From investing to businesses to offshore bank accounts, past high profile cases highlight the many ways people hide money obtained illegally

IN THE PAST. High profile cases of money laundering use various ways to disguise illegal money.

MANILA, Philippines – The Senate is now trying to get to the bottom of the biggest money laundering scandals to ever hit the Philippines.

About $81 million (P3.8 billion)* out of the $101 million (P4.7 billion) illegally taken by hackers from the account of the Bangladesh Central Bank with the Federal Reserve Bank of New York ended up in Philippine-based bank accounts.

The stolen money was wired to 4 foreign currency accounts at the Rizal Commercial Banking Corporation (RCBC), transferred to money transfer company Philrem Service Corporation, which converted the amount to pesos and eventually delivered the money to casinos.

This was the money laundering route that funds from the impoverished country took to the Philippines. (TIMELINE: Tracing the $81-million fund from Bangladesh Bank)

What is money laundering?

Money laundering, as defined by the International Criminal Police Organization (Interpol), refers to covering or disguising the identity of illegally obtained proceeds or dirty money “to appear to have originated from legitimate sources.”

It usually takes 3 steps:

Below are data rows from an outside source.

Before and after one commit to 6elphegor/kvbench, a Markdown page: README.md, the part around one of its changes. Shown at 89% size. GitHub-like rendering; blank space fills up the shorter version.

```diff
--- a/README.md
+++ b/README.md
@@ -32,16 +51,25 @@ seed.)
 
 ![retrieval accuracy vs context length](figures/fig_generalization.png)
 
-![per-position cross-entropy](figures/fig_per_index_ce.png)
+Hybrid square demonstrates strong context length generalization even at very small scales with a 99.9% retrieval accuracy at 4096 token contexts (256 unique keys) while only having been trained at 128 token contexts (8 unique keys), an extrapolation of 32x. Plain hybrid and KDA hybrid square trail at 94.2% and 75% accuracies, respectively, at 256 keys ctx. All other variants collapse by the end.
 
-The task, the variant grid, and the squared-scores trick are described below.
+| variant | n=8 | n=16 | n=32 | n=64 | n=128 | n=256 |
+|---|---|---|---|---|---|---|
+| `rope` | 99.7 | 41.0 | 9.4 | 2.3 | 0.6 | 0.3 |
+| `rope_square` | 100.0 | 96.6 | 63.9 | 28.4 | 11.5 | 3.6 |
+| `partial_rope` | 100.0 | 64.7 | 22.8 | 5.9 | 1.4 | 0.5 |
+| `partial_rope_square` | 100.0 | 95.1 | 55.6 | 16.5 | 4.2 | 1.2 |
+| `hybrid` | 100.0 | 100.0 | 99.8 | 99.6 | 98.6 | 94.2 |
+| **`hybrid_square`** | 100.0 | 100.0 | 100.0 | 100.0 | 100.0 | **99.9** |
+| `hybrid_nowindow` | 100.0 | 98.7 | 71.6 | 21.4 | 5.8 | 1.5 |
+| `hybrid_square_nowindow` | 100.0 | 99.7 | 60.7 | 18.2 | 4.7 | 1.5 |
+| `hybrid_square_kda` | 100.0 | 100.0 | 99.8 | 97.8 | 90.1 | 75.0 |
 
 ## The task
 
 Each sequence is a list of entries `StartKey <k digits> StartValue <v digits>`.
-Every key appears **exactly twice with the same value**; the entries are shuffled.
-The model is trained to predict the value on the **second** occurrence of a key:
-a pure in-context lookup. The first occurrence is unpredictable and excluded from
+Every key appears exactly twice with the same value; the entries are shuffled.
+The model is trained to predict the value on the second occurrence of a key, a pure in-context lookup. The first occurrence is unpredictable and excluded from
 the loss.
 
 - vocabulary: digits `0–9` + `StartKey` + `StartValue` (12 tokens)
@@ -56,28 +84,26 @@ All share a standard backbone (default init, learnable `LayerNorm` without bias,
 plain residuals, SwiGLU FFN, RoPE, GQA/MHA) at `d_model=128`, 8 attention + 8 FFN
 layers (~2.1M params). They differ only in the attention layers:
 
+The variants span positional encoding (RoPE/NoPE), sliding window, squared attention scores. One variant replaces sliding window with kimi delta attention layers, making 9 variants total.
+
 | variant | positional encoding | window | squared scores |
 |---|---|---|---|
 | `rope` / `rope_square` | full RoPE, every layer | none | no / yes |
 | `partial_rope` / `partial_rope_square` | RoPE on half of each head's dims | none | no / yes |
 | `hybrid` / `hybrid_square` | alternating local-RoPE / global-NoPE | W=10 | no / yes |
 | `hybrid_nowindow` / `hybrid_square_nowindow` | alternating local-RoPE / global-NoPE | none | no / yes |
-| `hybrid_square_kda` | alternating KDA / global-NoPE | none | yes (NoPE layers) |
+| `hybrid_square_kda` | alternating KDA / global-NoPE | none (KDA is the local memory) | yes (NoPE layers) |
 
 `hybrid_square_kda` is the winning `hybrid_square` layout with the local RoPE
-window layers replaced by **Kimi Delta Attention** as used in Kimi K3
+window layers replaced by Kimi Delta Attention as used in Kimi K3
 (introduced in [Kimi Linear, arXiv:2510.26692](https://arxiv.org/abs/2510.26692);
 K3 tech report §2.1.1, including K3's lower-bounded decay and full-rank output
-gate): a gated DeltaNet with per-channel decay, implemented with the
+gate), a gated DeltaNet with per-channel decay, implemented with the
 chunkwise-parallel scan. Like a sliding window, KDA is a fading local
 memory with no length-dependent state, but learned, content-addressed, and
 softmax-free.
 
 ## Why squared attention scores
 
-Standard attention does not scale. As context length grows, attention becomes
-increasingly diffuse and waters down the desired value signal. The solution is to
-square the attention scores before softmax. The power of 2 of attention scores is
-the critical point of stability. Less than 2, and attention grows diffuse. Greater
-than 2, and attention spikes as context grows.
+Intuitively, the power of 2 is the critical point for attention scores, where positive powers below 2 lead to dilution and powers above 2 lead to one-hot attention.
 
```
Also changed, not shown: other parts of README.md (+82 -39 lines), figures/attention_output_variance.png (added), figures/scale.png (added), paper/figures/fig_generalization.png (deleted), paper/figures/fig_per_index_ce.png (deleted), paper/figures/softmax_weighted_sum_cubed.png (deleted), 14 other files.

  1. Placement or inserting the dirty money into the financial system 
  2. Layering or enacting a financial transaction to hide the fact that it came from an illegal source
  3. Integration where eventually the dirty money is “returned” to the criminal after going through seemingly legal financial transactions

Several methods are involved under each step to cover up the dirty money, such as purchasing foreign money and even investing or placing bets on gambling events, among others.

Rappler looks at high profile cases of money laundering and the routes they took to make the illegal look legal:

Ferdinand E. Marcos / Philippines

Ferdinand E. Marcos ruled the Philippines as president for at least two decades. Nine years of his 21-year rule was under Martial Law where he and his cronies allegedly amassed money through graft and corruption from national government agencies, aside from human rights abuses.

Transparency International estimates that Marcos embezzled from $5 billion (P231.8 billion) to $10 billion (P464 billion) from 1972 to 1986. According to the United Nations and World Bank’s Stolen Asset Recovery (StAR) Initiative report published in 2007, they laundered the money through shell corporations, real estate properties here and abroad, and by depositing money in numerous offshore banks “under pseudonyms, in numbered accounts or accounts with code names.”

After he was overthrown by the People Power Revolution in 1986, President Corazon Aquino established the Presidential Commission on Good Governance (PCGG) to help recover the money from Marcos, his family, and allies.

It has so far recovered $3.6 billion (P170.45 billion) from 1986 to 2015 while there are still 19 pending civil cases against the former dictator and his cronies. (READ: At 30: PCGG by the numbers)

Sani Abacha / Nigeria

Sani Abacha was a military general who served as Nigeria’s de facto president from 1993 to 1998 after overthrowing the transitional government headed by Chief Ernest Shonekan via a palace coup.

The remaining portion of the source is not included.